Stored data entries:
==================================================

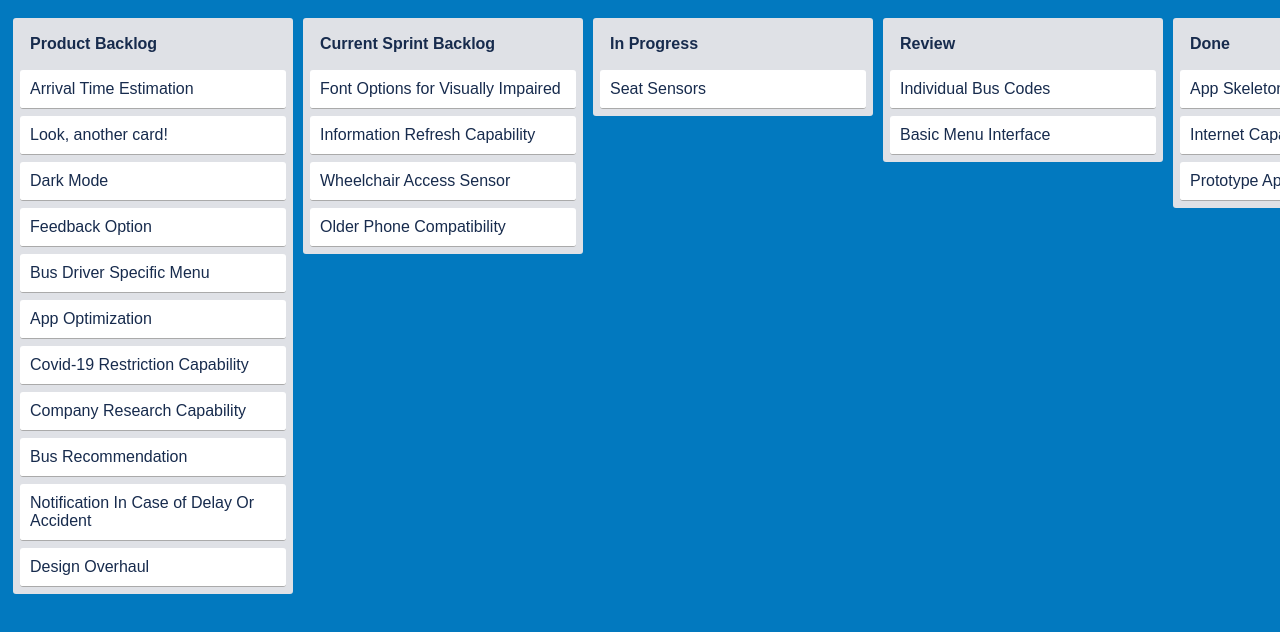
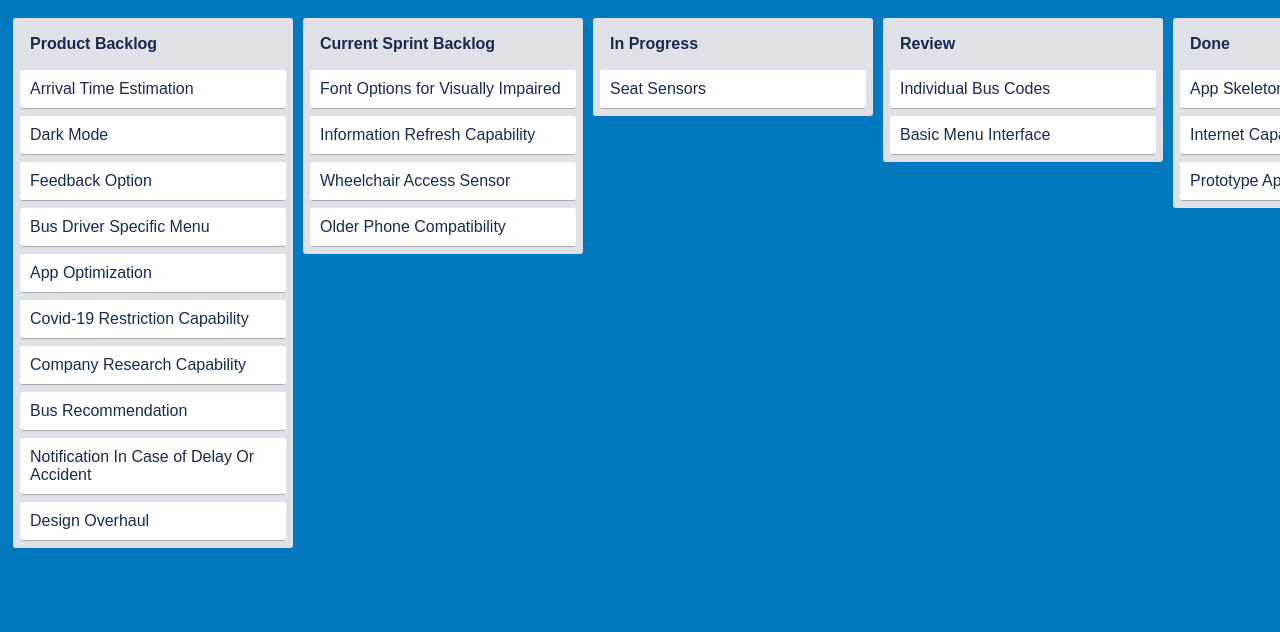
Before and after one commit to CCTMatt/csp-ps_ca3, a plain HTML site: page index.html in a window 1280 px wide. Shown: the top 632 px of the page. Drawn offline with nearby package versions, Linux system fonts and the light colour scheme.

Commit message:
Final touches

```diff
--- a/index.html
+++ b/index.html
@@ -13,7 +13,6 @@
     <div class="title removable editable">Product Backlog</div>
     <div class="content">
       <div class="card removable editable">Arrival Time Estimation</div>
-      <div class="card removable editable">Look, another card!</div>
       <div class="card removable editable">Dark Mode</div>
       <div class="card removable editable">Feedback Option</div>
       <div class="card removable editable">Bus Driver Specific Menu</div>
```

==================================================

Exercise
Please find, in the entries above, every line where "class" occurs, and copy it.

Solution
     <div class="title removable editable">Product Backlog</div>
     <div class="content">
       <div class="card removable editable">Arrival Time Estimation</div>
-      <div class="card removable editable">Look, another card!</div>
       <div class="card removable editable">Dark Mode</div>
       <div class="card removable editable">Feedback Option</div>
       <div class="card removable editable">Bus Driver Specific Menu</div>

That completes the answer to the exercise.